## [Required work]
Please return every line below that contains the string "lines".

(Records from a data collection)
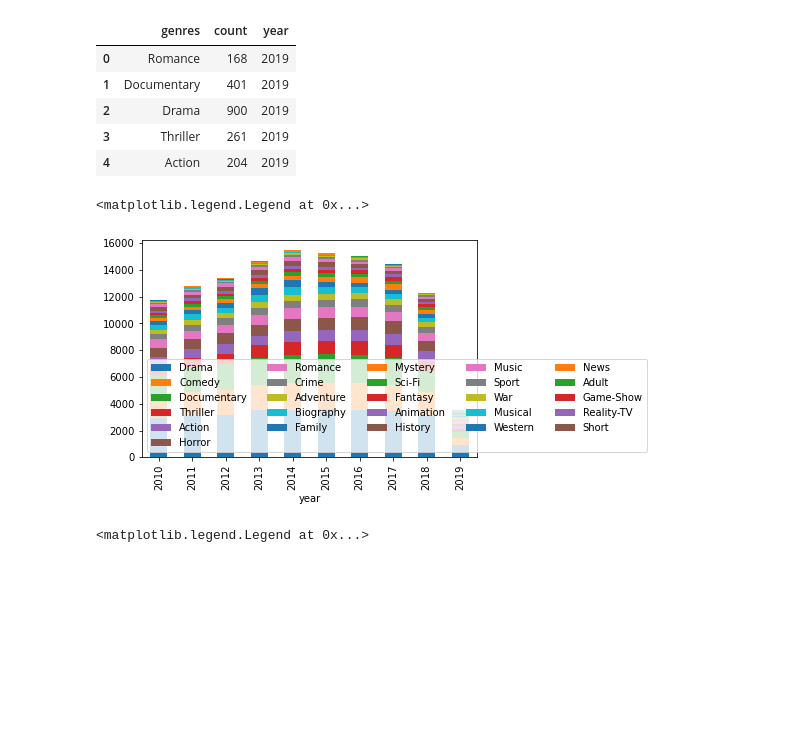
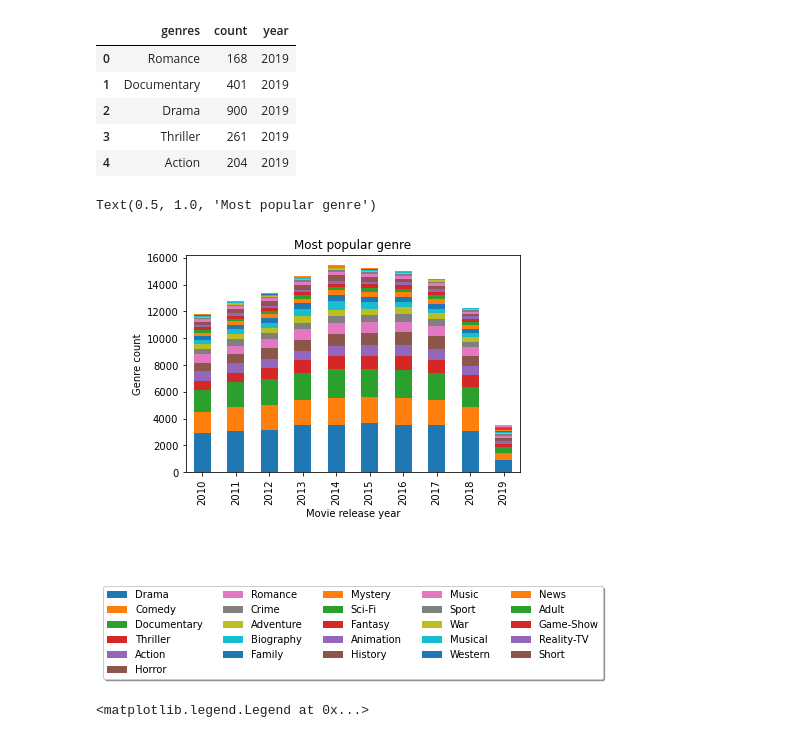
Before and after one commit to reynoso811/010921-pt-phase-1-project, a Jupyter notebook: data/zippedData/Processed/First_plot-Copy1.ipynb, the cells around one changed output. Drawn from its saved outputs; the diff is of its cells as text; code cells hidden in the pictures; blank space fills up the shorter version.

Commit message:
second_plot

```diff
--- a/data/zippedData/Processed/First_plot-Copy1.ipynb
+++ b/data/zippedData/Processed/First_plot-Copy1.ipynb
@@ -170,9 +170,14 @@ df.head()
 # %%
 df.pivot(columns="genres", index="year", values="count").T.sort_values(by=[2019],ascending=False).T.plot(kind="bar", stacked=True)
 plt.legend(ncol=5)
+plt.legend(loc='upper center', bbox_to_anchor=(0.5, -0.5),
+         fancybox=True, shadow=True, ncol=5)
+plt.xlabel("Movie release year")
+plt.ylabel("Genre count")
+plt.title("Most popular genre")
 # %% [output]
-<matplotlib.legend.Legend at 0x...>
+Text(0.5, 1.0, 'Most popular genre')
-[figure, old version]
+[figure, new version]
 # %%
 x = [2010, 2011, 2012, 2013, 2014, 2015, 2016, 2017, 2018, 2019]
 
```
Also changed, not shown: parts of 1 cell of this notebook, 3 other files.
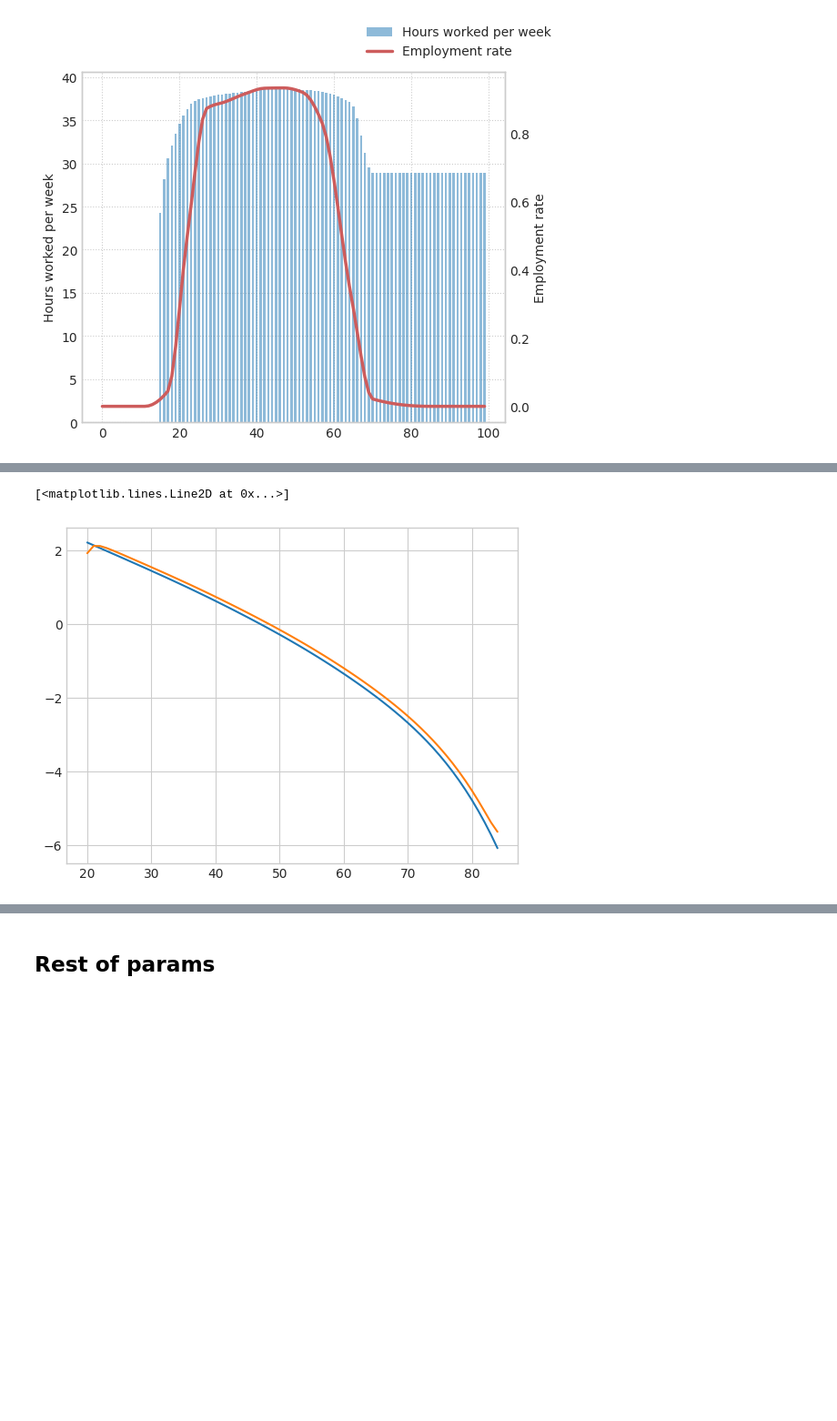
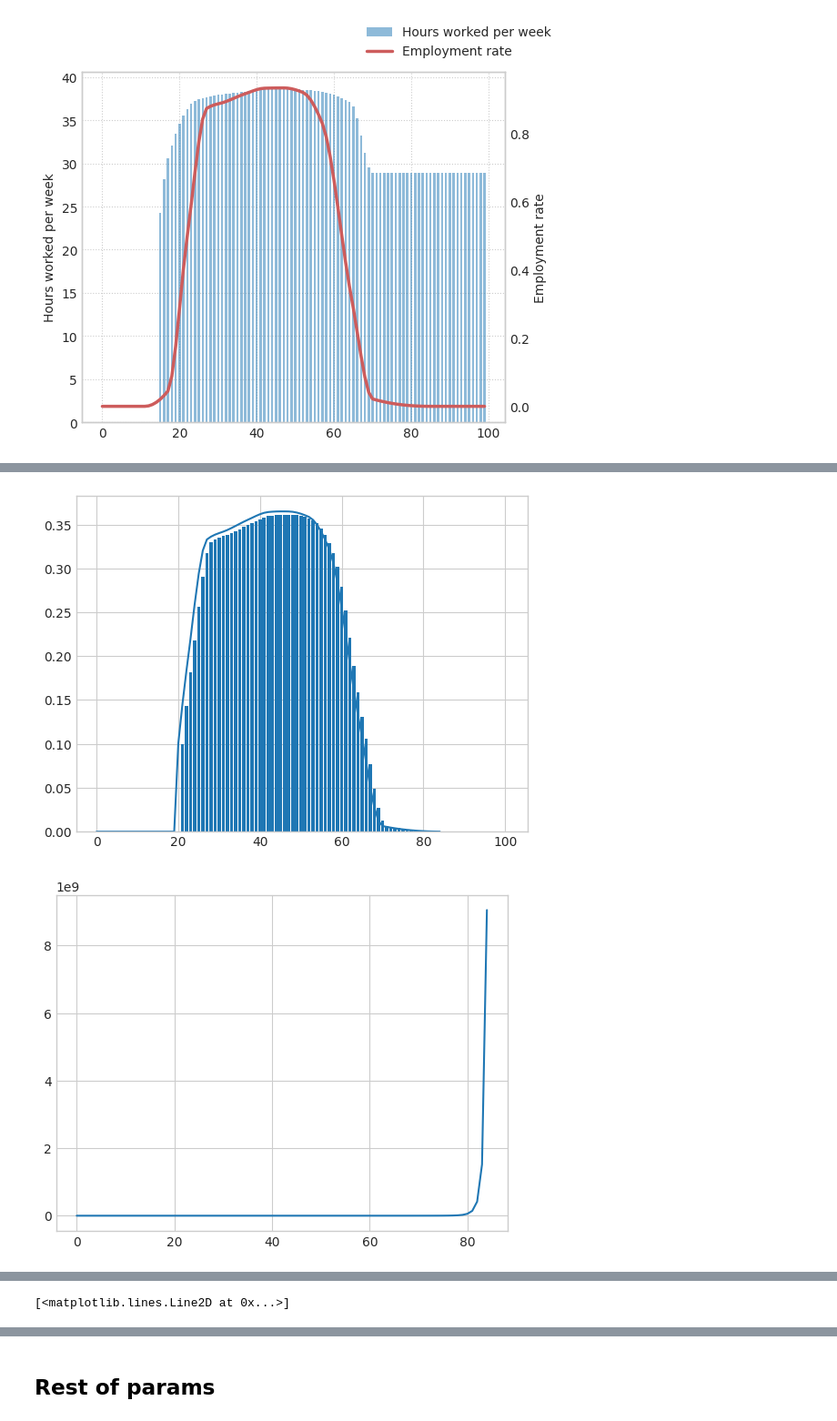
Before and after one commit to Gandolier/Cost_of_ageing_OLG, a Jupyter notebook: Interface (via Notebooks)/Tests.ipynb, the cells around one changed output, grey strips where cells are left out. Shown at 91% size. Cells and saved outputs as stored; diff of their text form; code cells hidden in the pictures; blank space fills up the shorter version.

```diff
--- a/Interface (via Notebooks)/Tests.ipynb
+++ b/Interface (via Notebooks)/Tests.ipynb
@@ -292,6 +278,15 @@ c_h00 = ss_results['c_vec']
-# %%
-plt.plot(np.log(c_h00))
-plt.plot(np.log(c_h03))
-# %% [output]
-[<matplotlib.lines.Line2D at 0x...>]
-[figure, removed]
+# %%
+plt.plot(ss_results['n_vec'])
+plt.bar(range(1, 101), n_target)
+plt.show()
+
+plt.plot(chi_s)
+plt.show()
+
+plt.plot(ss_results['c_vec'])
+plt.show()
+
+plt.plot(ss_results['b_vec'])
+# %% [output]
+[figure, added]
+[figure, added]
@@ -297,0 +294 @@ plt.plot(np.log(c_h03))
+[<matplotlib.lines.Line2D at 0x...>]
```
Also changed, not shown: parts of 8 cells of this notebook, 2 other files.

## [Output of the exercise]
-[<matplotlib.lines.Line2D at 0x...>]
+[<matplotlib.lines.Line2D at 0x...>]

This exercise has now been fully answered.